For Canadians, advertising is not necessarily a negative force. Many consumers in this country understand that ads pay for things they enjoy, such as media content. At the same time, however, a growing number of people are willing to stop buying entirely from companies that get advertising wrong.
Those are some of the findings in a new survey of 1,275 Canadians, commissioned by Advertising Standards Canada. ASC is a self-regulatory group that oversees the ad industry.
The study, released on Tuesday, is an annual look at consumer attitudes toward advertising in this country. Here are some highlights:
While just over two-thirds of people surveyed said they had at least a “somewhat favourable” view of advertising, Canadians will take action when advertisers misbehave. Among survey respondents, 42 per cent said they had recently been exposed to advertising they found “unacceptable.” Forty-six per cent had not, and 12 per cent were unsure.
The most commonly cited reasons that people found ads unacceptable, were that they were misleading or unrealistic (24 per cent said this) or that they were sexist (21 per cent.) Other complaints about ads included those that were sexually explicit, condescending, annoying, or pandering to stereotypes.
The bad news: consumers who see ads like this will change their buying habits. Sixty-five per cent said they have stopped purchasing something because the company’s ad was unacceptable – and that number has been on the rise in recent years.
Who is doing it well
The study looked at which types of advertising, by industry, people trust the most. Restaurants, travel and tourism, homewares and retailers all ranked highest in terms of people’s comfort with truth and accuracy in their ads. Politicians, natural health brands, telecommunications companies, car dealers and lawyers all scored low.
The medium and the message
Consumer trust also varies among media. People are most comfortable with the truth and accuracy of ads they see in more traditional media: newspapers, brochures, flyers, in-store ads, transit ads, billboards and magazines. Expectations of truth and accuracy are much lower for ads online and in social media.
Ads that don’t look like ads
The more cluttered the advertising environment, the more brands are trying to get noticed by making their ads look like content that people want to see.
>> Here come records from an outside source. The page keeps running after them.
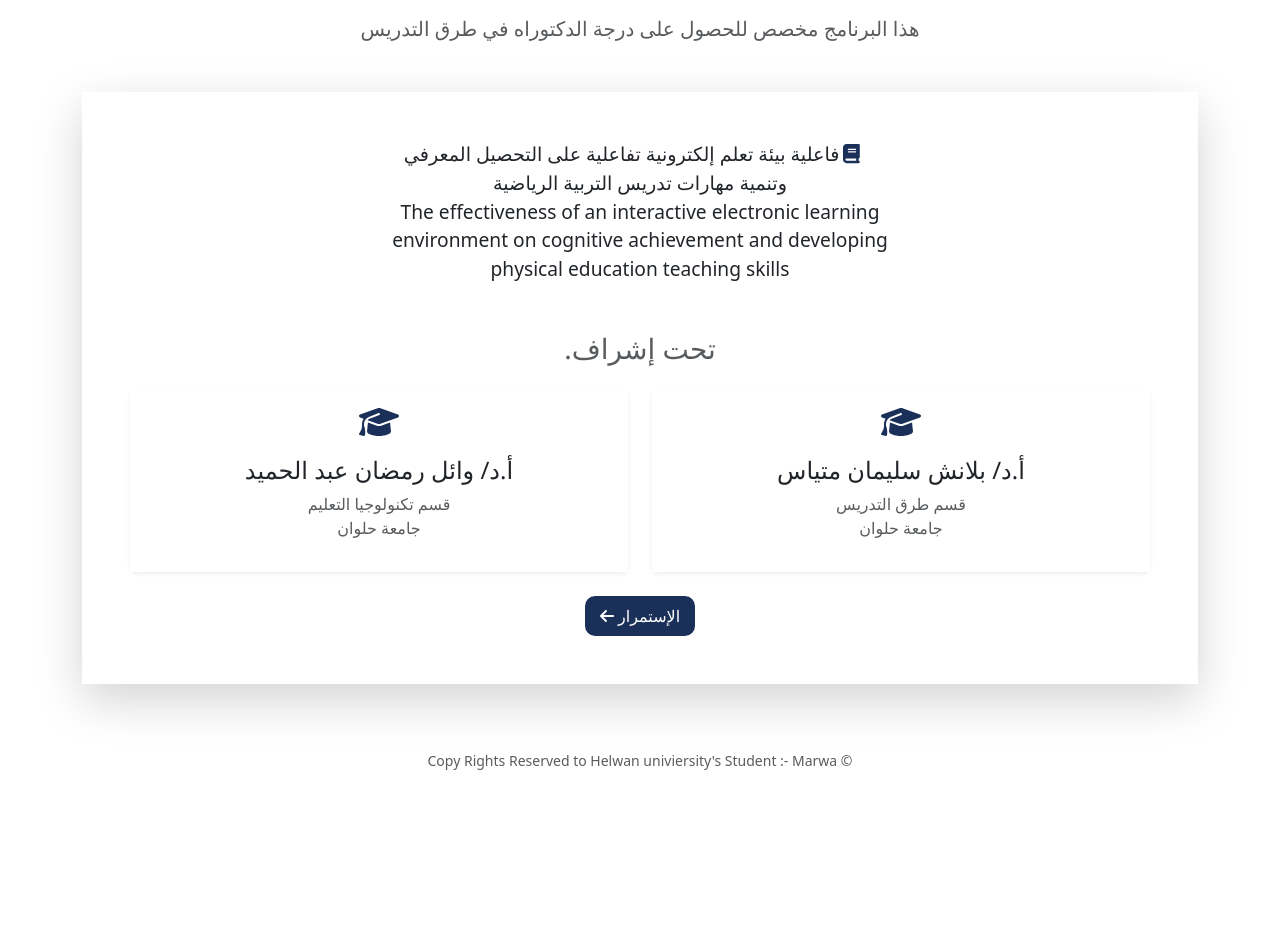
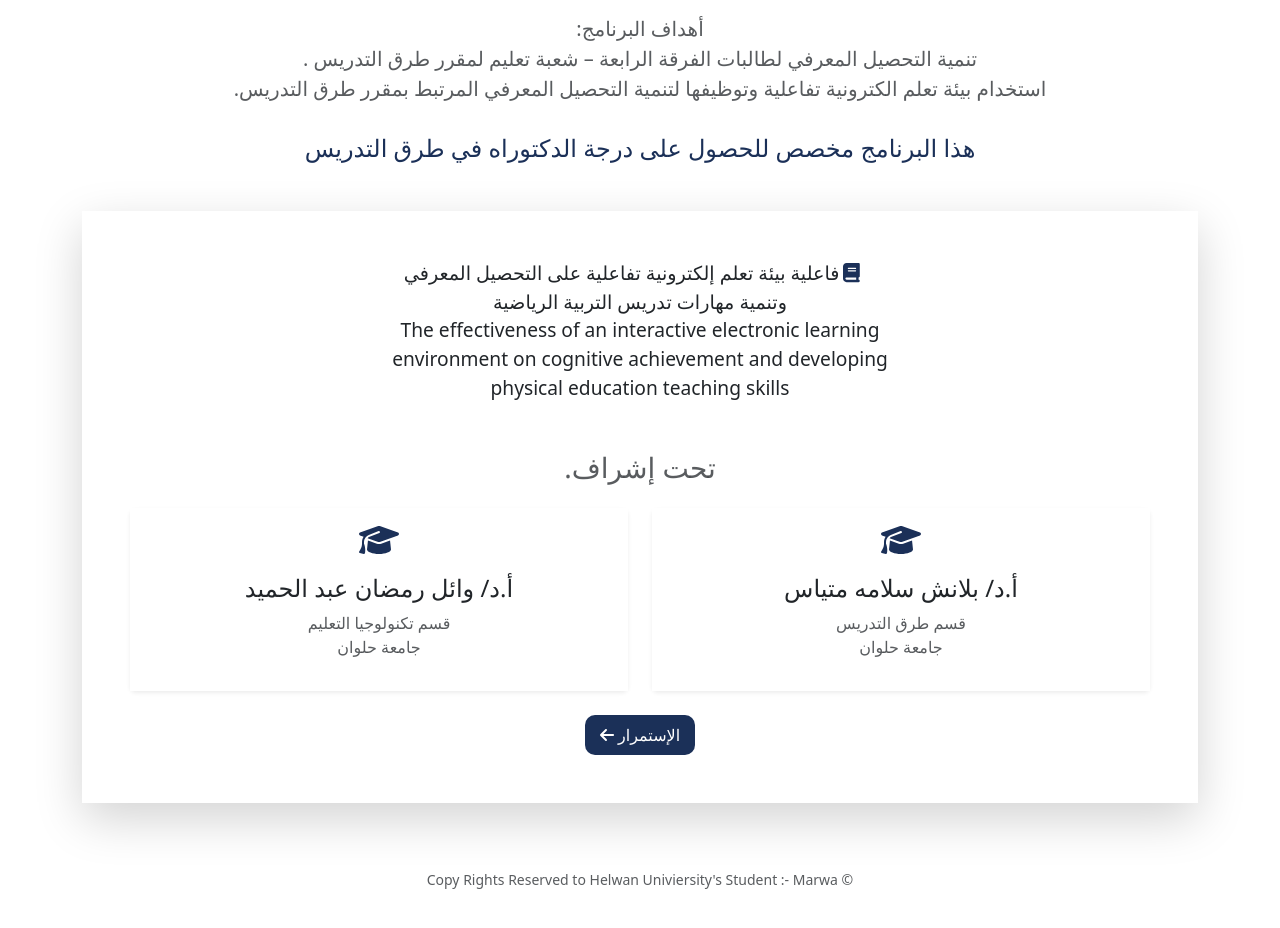
Before and after one commit to xmkabel/physical-education-platform, a React (Vite) app: page / in a window 1280 px wide. Shown: the part 240-1168 px from the top of the page. Before the commit the page ends 1052 px from the top, so only its background shows below. Built offline with nearby package versions, Linux system fonts and the light colour scheme.

Commit message:
Intro content edits (goals , names)

```diff
--- a/src/components/Intro/index.jsx
+++ b/src/components/Intro/index.jsx
@@ -17,7 +17,14 @@ function Intro() {
           {/* <h1 className="display-5 u-title mb-3">جامعة حلوان</h1> */}
           <img src={logo} alt="Logo" width={'200px'}/>
           <p className="lead text-muted"> <br/>
-          هذا البرنامج مخصص للحصول على درجة الدكتوراه في طرق التدريس
+          <strong>أهداف البرنامج:</strong>
+          <br/>
+          تنمية التحصيل المعرفي لطالبات الفرقة الرابعة – شعبة تعليم  لمقرر طرق التدريس .
+          <br/>
+          استخدام بيئة تعلم الكترونية تفاعلية وتوظيفها لتنمية التحصيل المعرفي المرتبط بمقرر طرق التدريس.
+          <br/>
+          <br/>
+          <h4 className="gold">هذا البرنامج مخصص للحصول على درجة الدكتوراه في طرق التدريس</h4>
           </p>
         </div>
 
@@ -39,7 +46,7 @@ The effectiveness of an interactive electronic learning environment on cognitive
                   <Card className="h-100 border-0 shadow-sm">
                     <Card.Body>
                       <FontAwesomeIcon icon={faGraduationCap} className="gold mb-3" size="2x" />
-                      <h4>أ.د/ بلانش سليمان متياس</h4>
+                      <h4>أ.د/ بلانش سلامه متياس</h4>
                       <p className="text-muted">
                          قسم طرق التدريس
                         <br />
@@ -72,7 +79,7 @@ The effectiveness of an interactive electronic learning environment on cognitive
         </Card>
 
         <footer className="text-center text-muted mt-5 py-3 animate__animated animate__fadeIn">
-          <small>© Copy Rights Reserved to Helwan univiersity's Student :- Marwa </small>
+          <small>© Copy Rights Reserved to Helwan Univiersity's Student :- Marwa </small>
         </footer>
       </Container>
     </>
```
Some of it is old hat. Most of the people surveyed would not be upset to find out that advertorials, or things called sponsored or branded content, were actually ads. However, many more said that they would be upset to discover Google results, features sections or editorial features were ads. The key to success with what has become known as “native advertising,” then, is to make sure people don’t think it is editorial content in the first place.